State how many lines of the data below hold the string "files", giving nothing but the number.

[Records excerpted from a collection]

==*==

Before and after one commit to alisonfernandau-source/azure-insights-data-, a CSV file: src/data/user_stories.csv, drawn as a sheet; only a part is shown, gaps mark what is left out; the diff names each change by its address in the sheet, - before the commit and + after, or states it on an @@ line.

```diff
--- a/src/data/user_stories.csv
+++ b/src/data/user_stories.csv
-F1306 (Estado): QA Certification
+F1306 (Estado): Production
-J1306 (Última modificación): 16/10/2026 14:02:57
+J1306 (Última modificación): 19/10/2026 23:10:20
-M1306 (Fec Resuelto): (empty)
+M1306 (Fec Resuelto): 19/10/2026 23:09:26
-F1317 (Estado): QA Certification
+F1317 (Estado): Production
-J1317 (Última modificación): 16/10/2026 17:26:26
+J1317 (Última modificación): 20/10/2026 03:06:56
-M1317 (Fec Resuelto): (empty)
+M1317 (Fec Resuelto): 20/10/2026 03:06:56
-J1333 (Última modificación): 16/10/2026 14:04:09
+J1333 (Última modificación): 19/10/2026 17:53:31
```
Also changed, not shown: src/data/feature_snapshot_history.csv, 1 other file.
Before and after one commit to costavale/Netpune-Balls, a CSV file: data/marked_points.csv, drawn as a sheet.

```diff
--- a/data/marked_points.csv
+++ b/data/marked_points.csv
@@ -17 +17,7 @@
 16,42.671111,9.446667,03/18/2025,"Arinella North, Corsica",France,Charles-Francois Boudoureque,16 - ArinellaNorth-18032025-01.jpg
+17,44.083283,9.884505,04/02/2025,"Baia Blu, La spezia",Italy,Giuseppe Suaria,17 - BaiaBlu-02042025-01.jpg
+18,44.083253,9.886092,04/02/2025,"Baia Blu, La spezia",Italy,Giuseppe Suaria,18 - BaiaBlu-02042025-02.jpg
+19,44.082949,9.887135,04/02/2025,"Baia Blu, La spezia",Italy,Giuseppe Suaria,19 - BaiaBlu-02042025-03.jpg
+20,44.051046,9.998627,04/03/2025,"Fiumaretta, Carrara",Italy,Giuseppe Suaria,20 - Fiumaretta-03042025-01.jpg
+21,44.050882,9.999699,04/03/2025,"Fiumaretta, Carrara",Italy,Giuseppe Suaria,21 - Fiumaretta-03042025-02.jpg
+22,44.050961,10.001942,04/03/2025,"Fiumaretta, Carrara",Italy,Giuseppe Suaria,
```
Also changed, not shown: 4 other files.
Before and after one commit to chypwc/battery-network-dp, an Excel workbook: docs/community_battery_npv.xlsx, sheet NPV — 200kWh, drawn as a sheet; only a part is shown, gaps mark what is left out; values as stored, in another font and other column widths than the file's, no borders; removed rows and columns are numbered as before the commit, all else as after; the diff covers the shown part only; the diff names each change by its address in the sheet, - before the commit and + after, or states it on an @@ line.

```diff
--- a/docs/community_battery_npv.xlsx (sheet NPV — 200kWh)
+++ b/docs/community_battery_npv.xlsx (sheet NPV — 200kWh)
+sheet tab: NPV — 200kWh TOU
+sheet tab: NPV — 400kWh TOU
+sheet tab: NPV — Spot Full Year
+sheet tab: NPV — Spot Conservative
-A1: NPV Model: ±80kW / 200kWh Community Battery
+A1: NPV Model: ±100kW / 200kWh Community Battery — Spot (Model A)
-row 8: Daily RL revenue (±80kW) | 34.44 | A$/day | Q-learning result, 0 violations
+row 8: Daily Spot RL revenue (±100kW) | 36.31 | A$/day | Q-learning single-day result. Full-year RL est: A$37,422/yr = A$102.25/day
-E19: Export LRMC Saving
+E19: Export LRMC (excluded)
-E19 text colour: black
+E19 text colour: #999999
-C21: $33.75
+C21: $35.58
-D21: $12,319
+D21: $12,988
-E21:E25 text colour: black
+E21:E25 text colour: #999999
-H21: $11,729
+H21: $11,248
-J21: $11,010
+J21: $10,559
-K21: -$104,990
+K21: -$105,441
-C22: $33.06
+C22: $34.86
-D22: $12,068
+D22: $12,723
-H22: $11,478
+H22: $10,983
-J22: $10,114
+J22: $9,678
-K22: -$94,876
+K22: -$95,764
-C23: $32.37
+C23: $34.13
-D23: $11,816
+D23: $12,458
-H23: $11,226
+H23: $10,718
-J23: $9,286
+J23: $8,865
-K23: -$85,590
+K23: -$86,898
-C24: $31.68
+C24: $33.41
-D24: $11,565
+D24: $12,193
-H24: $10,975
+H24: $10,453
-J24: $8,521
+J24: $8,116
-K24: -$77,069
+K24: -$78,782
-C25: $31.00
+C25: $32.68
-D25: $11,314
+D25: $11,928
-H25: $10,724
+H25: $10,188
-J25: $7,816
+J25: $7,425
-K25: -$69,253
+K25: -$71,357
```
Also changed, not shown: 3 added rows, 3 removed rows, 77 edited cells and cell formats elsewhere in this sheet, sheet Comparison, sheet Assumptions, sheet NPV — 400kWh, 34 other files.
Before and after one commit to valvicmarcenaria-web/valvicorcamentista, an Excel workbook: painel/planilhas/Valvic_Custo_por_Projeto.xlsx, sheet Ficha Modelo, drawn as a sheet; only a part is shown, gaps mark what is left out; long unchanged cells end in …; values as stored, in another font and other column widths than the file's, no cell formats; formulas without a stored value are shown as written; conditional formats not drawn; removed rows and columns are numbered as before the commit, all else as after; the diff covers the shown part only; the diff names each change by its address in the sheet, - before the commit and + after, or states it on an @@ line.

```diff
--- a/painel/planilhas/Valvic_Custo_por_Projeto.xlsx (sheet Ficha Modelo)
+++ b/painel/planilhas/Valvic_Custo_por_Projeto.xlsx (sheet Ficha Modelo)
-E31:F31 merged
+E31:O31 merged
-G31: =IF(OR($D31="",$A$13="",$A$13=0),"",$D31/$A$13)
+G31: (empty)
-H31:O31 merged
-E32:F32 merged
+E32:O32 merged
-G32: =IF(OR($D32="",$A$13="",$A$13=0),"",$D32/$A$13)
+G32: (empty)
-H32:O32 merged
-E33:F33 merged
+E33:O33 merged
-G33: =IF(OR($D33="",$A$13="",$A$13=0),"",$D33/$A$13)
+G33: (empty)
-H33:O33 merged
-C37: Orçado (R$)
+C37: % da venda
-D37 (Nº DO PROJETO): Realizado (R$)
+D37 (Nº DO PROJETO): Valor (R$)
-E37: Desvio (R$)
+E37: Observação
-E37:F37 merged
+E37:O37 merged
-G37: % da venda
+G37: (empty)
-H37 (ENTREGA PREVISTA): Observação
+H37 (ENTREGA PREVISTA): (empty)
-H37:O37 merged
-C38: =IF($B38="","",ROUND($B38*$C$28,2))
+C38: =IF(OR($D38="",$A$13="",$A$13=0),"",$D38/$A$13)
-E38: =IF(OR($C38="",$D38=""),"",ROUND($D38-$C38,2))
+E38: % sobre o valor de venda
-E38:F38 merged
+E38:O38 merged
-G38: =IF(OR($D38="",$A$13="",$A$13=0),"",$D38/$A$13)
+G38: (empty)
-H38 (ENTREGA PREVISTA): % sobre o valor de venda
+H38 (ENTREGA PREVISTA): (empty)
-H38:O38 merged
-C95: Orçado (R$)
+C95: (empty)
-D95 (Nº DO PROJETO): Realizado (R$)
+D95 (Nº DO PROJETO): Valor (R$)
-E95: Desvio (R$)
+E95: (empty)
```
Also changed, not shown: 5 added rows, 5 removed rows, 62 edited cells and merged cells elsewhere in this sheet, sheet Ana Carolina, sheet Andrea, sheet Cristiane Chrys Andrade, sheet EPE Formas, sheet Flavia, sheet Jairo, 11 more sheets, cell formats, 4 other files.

==*==

ANSWER BOX:
3